*** Block opens ***
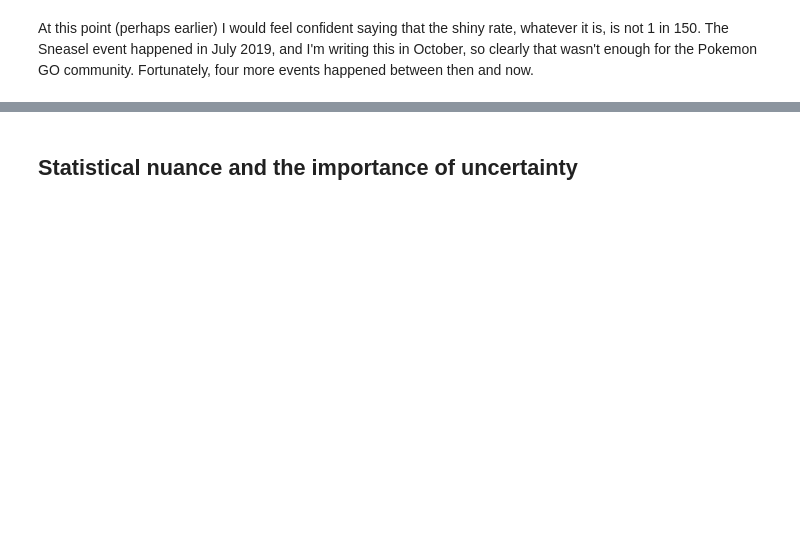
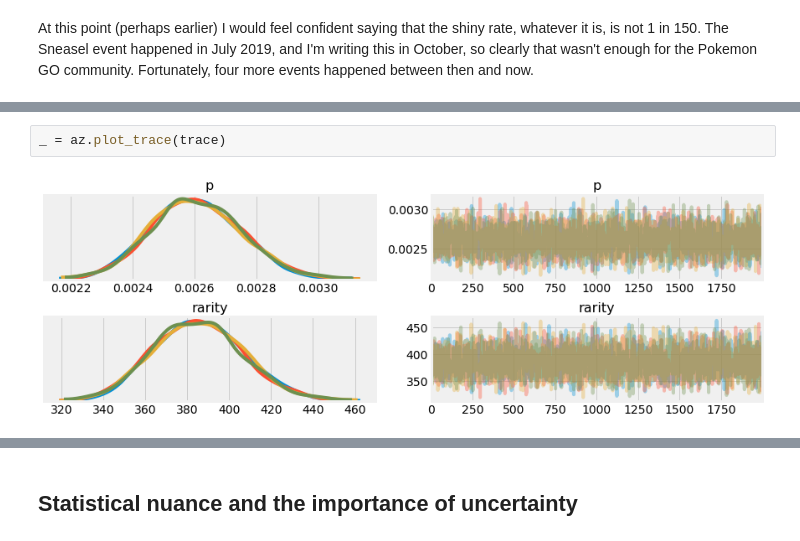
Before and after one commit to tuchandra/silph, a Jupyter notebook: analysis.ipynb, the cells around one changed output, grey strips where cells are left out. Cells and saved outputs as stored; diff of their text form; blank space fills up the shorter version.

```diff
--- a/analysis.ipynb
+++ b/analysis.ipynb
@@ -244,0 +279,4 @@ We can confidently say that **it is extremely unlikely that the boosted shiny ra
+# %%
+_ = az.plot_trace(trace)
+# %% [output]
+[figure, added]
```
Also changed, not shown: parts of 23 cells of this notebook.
*** Block closes ***
WORK TO BE COMPLETED
Leaving out only the pictures, retype every record exactly.

RESPONSE FOR THIS EXERCISE
Before and after one commit to tuchandra/silph, a Jupyter notebook: analysis.ipynb, the cells around one changed output, grey strips where cells are left out. Cells and saved outputs as stored; diff of their text form; blank space fills up the shorter version.

```diff
--- a/analysis.ipynb
+++ b/analysis.ipynb
@@ -244,0 +279,4 @@ We can confidently say that **it is extremely unlikely that the boosted shiny ra
+# %%
+_ = az.plot_trace(trace)
+# %% [output]
+[figure, added]
```
Also changed, not shown: parts of 23 cells of this notebook.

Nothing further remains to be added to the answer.